For the past three decades Eric has been one of the busiest freelance composers in Los Angeles. Currently he works on the stop-motion animated series Robot Chicken and Crossing Swords. He has composed, orchestrated and conducted the music for over 300 episodes of animated series produced by Disney (Quack Pack, Darkwing Duck, Hercules, Goof Troop and Bonkers) and Warner Bros. (Tazmania, Tinytoons, Animaniacs and The Sylvester and Tweety Mysteries). His work has been featured in over two dozen motion pictures, including: Saving Adventure Island, Final Fantasy-Kingsglaive, Tom & Jerry and The Magic Ring, Mickey’s Once Upon A Christmas, Lakeboat, Beethoven III, The Perfect Storm, A Kid in King Arthur’s Court, Mighty Ducks II, Ground Zero, Employee Of The Month, My Super Ex-Girlfriend, Just My Luck, Little Man and Bounty Killers. He has produced music for a dozen commercials and six theme park shows. Over the past 10 years he has worked on the music for the award winning SONY PLAY STATION video game series Uncharted. He recently orchestrated for the pop group One Republic and for several years conducted and orchestrated for the pianist John Tesh.
His concert repertoire includes numerous compositions for concert band, a ballet, one symphony for orchestra, two works for choir, 32 solo piano pieces,16 songs for children’s choir and several chamber works. Projects he has worked on have received the following nominations: 2 Grammys, 3 Emmys, 2 Golden Reel Awards and one Annie Award.
For the past thirteen years Eric has been an adjunct instructor at the USC Thornton School of Music Department of Screen Scoring, where he teaches composition, conducting and score analysis.

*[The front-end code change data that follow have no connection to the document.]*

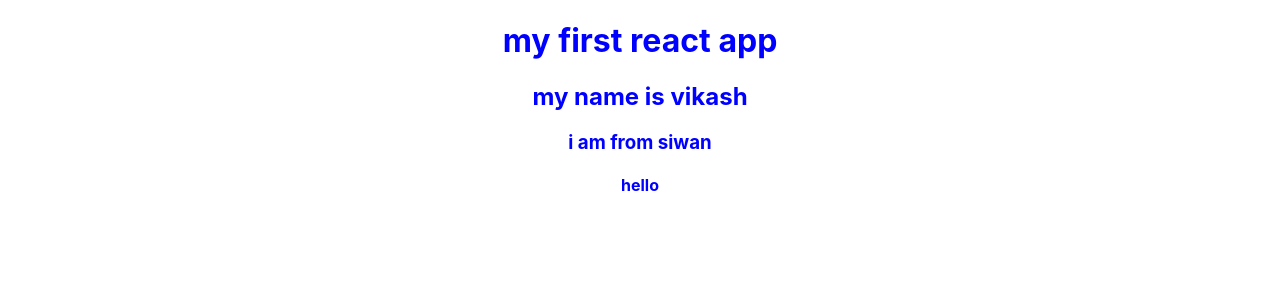
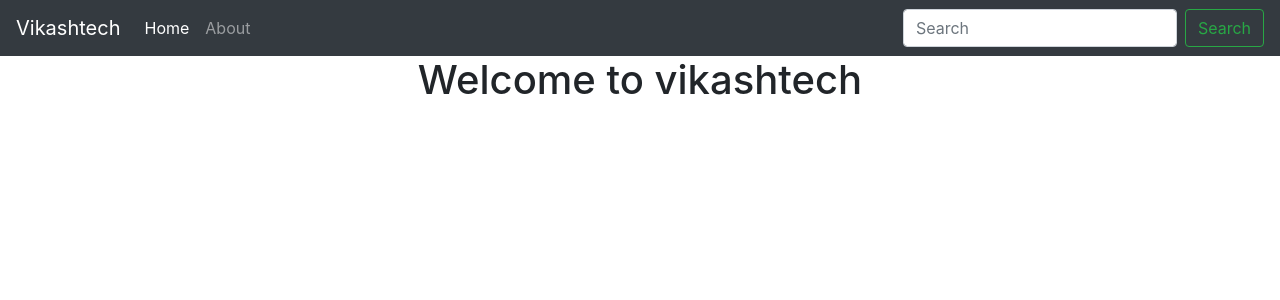
Before and after one commit to Vs74279/myapp, a React (Create React App) app: page / in a window 1280 px wide. Shown: the top 300 px of the page. Built offline with nearby package versions, Linux system fonts and the light colour scheme.

Commit message:
Add navbar

```diff
--- a/public/index.html
+++ b/public/index.html
@@ -24,6 +24,9 @@
       work correctly both with client-side routing and a non-root public URL.
       Learn how to configure a non-root public URL by running `npm run build`.
     -->
+    <link rel="stylesheet" href="https://cdn.jsdelivr.net/npm/bootstrap@4.0.0/dist/css/bootstrap.min.css" integrity="sha384-Gn5384xqQ1aoWXA+058RXPxPg6fy4IWvTNh0E263XmFcJlSAwiGgFAW/dAiS6JXm" crossorigin="anonymous">
+
+
     <title>React App</title>
   </head>
   <body>
@@ -39,5 +42,8 @@
       To begin the development, run `npm start` or `yarn start`.
       To create a production bundle, use `npm run build` or `yarn build`.
     -->
+    <script src="https://code.jquery.com/jquery-3.2.1.slim.min.js" integrity="sha384-KJ3o2DKtIkvYIK3UENzmM7KCkRr/rE9/Qpg6aAZGJwFDMVNA/GpGFF93hXpG5KkN" crossorigin="anonymous"></script>
+    <script src="https://cdn.jsdelivr.net/npm/popper.js@1.12.9/dist/umd/popper.min.js" integrity="sha384-ApNbgh9B+Y1QKtv3Rn7W3mgPxhU9K/ScQsAP7hUibX39j7fakFPskvXusvfa0b4Q" crossorigin="anonymous"></script>
+    <script src="https://cdn.jsdelivr.net/npm/bootstrap@4.0.0/dist/js/bootstrap.min.js" integrity="sha384-JZR6Spejh4U02d8jOt6vLEHfe/JQGiRRSQQxSfFWpi1MquVdAyjUar5+76PVCmYl" crossorigin="anonymous"></script>
   </body>
 </html>
--- a/src/App.js
+++ b/src/App.js
@@ -3,15 +3,39 @@
 
 function App() {
   return (
-    <div className="App">
-      <header className="App-header">
+    <>
+    <nav className="navbar navbar-expand-lg navbar-dark bg-dark">
+  <a className="navbar-brand" href="/">Vikashtech</a>
+  <button className="navbar-toggler" type="button" data-toggle="collapse" data-target="#navbarSupportedContent" aria-controls="navbarSupportedContent" aria-expanded="false" aria-label="Toggle navigation">
+    <span className="navbar-toggler-icon"></span>
+  </button>
 
-        <h1> my first react app </h1>
-        <h2>my name is vikash</h2>
-        <h3>i am from siwan</h3>
-        <h4>hello</h4>
-        </header>
-    </div>
+  <div className="collapse navbar-collapse" id="navbarSupportedContent">
+    <ul className="navbar-nav mr-auto">
+      <li className="nav-item active">
+        <a className="nav-link" href="/">Home <span class="sr-only">(current)</span></a>
+      </li>
+      <li className="nav-item">
+        <a className="nav-link" href="/">About</a>
+      </li>
+
+
+    </ul>
+    <form className="form-inline my-2 my-lg-0">
+      <input className="form-control mr-sm-2" type="search" placeholder="Search" aria-label="Search"/>
+      <button className="btn btn-outline-success my-2 my-sm-0" type="submit">Search</button>
+    </form>
+  </div>
+</nav>
+     <div>
+      <center>
+        <h1>Welcome to vikashtech</h1>
+      </center>
+     </div>
+
+    </>
+
+
 
   );
 }
```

For three years he was an ARTS COMMISSIONER for the City of Santa Clarita.
He is a member of The Academy of Television Arts and Sciences and The National Academy of Recording Arts and Sciences.

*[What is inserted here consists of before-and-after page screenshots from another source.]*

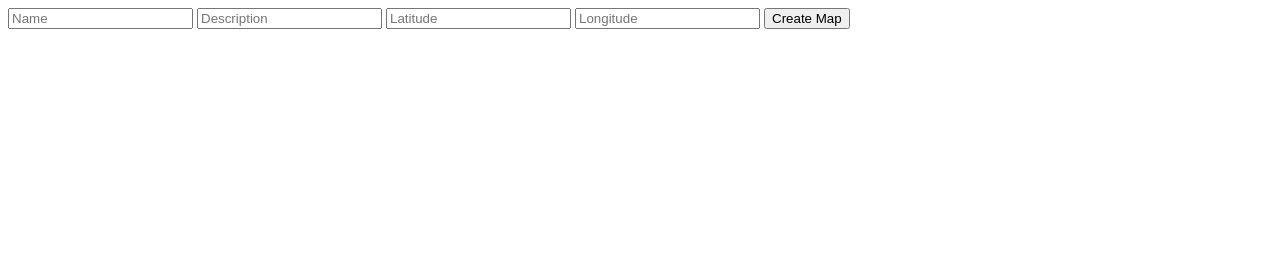
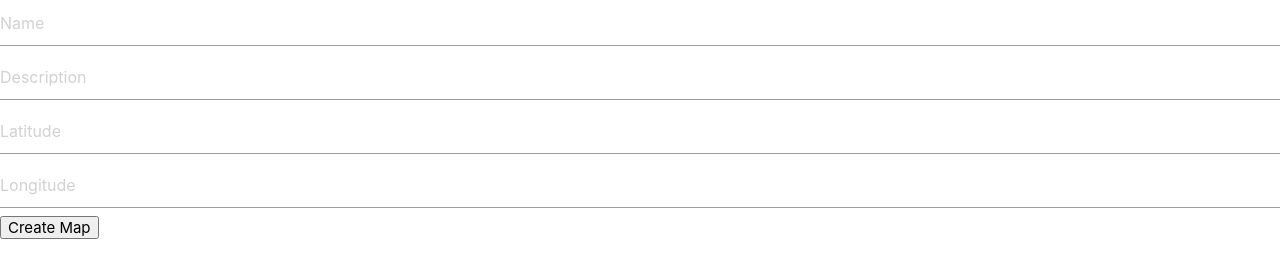
Before and after one commit to allysonfinck/mapp, a website: page public/index.html in a window 1280 px wide. Drawn offline with nearby package versions, Linux system fonts and the light colour scheme; no server answers.

Commit message:
little updates to my dev

```diff
--- a/public/index.html
+++ b/public/index.html
@@ -2,12 +2,16 @@
 <html ng-app="Mapd">
   <head>
     <meta charset="utf-8">
+    <link href="https://fonts.googleapis.com/icon?family=Material+Icons" rel="stylesheet">
+    <link rel="stylesheet" href="https://cdnjs.cloudflare.com/ajax/libs/materialize/1.0.0-beta/css/materialize.min.css">
+    <link rel="stylesheet" href="/css/main.css">
     <script src="https://ajax.googleapis.com/ajax/libs/angularjs/1.6.9/angular.min.js" charset="utf-8"></script>
     <script src="/js/app.js" charset="utf-8"></script>
     <title></title>
   </head>
   <body ng-controller="MainController as ctrl">
     {{ctrl.hi}}
+
 
     <ul ng-repeat="map in ctrl.maps">
       <li>{{map.name}}: {{map.description}}</li>
```
Also changed, not shown: public/css/main.css (added).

Eric studied architecture at Cal Poly San Luis Obispo, composition at California State University Northridge, film scoring at UCLA and attended the BMI Earl Hagen Film Scoring Workshop.

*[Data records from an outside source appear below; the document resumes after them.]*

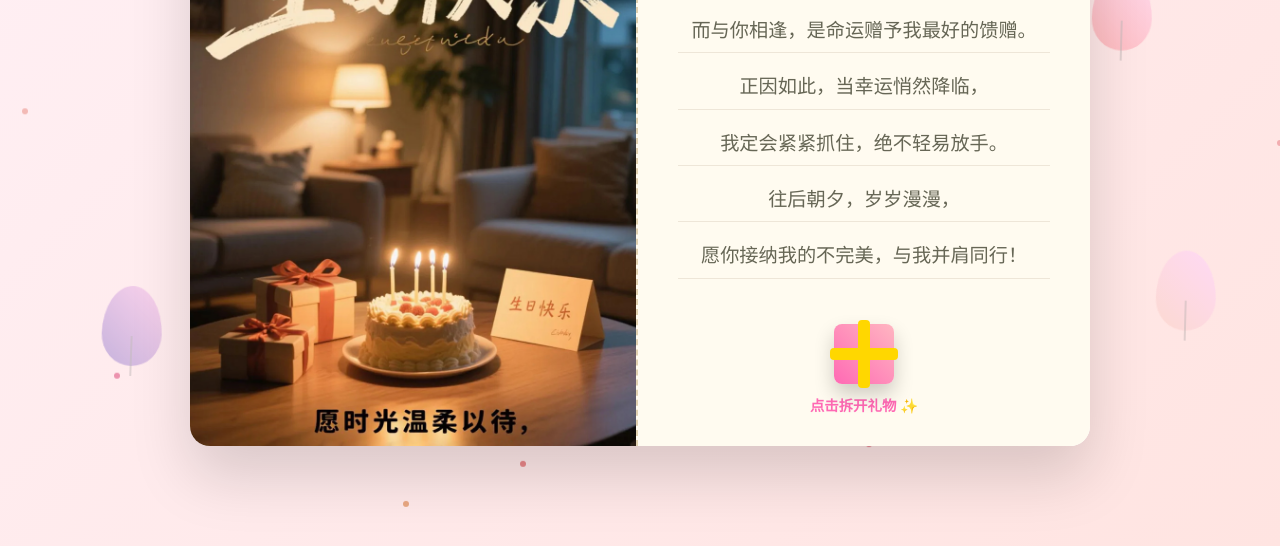
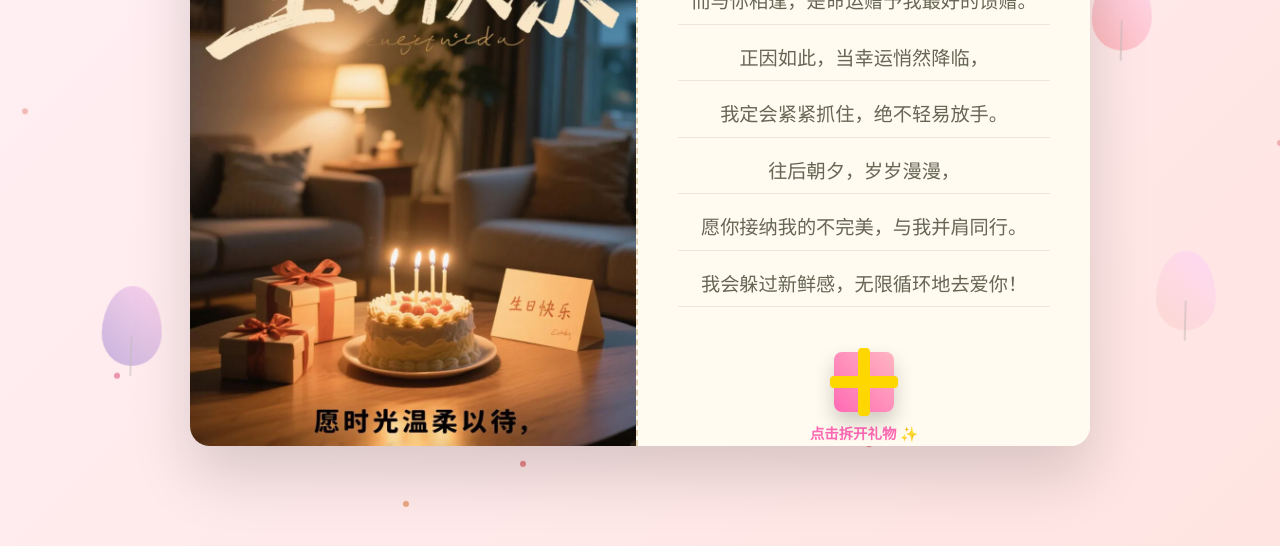
Before and after one commit to it-hao/birthday-to-wawa, a plain HTML site: page html/贺卡.html in a window 1280 px wide. Shown: the part 254-800 px from the top of the page. Drawn offline with Linux system fonts and the light colour scheme; a web font is replaced by a local one.

Commit message:
update html and js

```diff
--- a/html/贺卡.html
+++ b/html/贺卡.html
@@ -298,7 +298,8 @@
                 <span class="paper-line">正因如此，当幸运悄然降临，</span>
                 <span class="paper-line">我定会紧紧抓住，绝不轻易放手。</span>
                 <span class="paper-line">往后朝夕，岁岁漫漫，</span>
-                <span class="paper-line">愿你接纳我的不完美，与我并肩同行！</span>
+                <span class="paper-line">愿你接纳我的不完美，与我并肩同行。</span>
+                <span class="paper-line">我会躲过新鲜感，无限循环地去爱你！</span>
                 <!--<span class="paper-line" style="margin-top: 20px;"><b>祝你生日快乐！</b></span>-->
             </div>
 
--- a/js/信封.js
+++ b/js/信封.js
@@ -63,7 +63,7 @@ heart.addEventListener('click', function () {
         let str = '亲爱的孔哇哇：<'+
         '展信安悦，见字如晤。<'+
         '时光悄然流转，岁月温柔前行，不知不觉，我们已相伴一百二十余天。<'+
-        '一路走来，有过短暂别离，很庆幸，你愿意再给我一次奔赴与喜欢你的机会。<'+
+        '一路走来，有过短暂分离，很庆幸，你愿意再给我一次奔赴与喜欢你的机会。<'+
         '在这个温柔又特别的日子里，我想借着一纸心意，赠予你满心赤诚的祝福。<'+
         '回望相伴的点滴瞬间，每一段过往，都如星光般珍贵，在心底熠熠生辉。<'+
         '往后漫漫岁月，愿我们携手并肩，共赴烟火日常，一同接纳风雨，共享人间温柔与美好。<'+
```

Known for creating poignant soundscapes, Emer Kinsella is an Irish composer based in LA who has been involved in critically-acclaimed films, television series and live performances. Having played violin since the age of two, her scores often combine introspective strings with electronic sounds and ambient vocals. In 2017, she won an award at Soundtrack Cologne’s European Talent Competition for Film Scoring and recently won Best Score for ‘In Orbit’ at the Venice Shorts Film Festival, the South Film and Arts Festival in Chile and the Bucharest Shortcut Cinefest festival.
Emer’s credits include working with Johnny Klimek on the hit Netflix series “Sense8” (written by The Wachowskis); the drama thriller “Jungle” starring Daniel Radcliffe; as well as with composer Andrew Kawczynski on Netflix’s Go Karts and The Eight Hundred.
Emer scored the award winning film “In Orbit,” which screened at Outfest LA and Newport Beach film festivals among others. She recently completed the score for the Rom Com feature film ‘I Hate New Years’.
Born and raised in Brisbane, Australia, Cameron Patrick is a graduate of the University of Queensland and the University of Southern California, graduating from their Scoring for Motion Pictures and Television program in 1989. He spent 29 years based in Los Angeles, where he was active as a free-lance violinist and violist, composer, orchestrator and arranger in the Hollywood film, television and recording industries. He was also an instructor for UCLA Extension’s Entertainment Studies Film Scoring program, teaching orchestration from 2015 to 2017. As of January 2018, Cameron has moved back to Australia and is now based in Sydney, where he is Head of Screen Music at the Australian Film, Television & Radio School.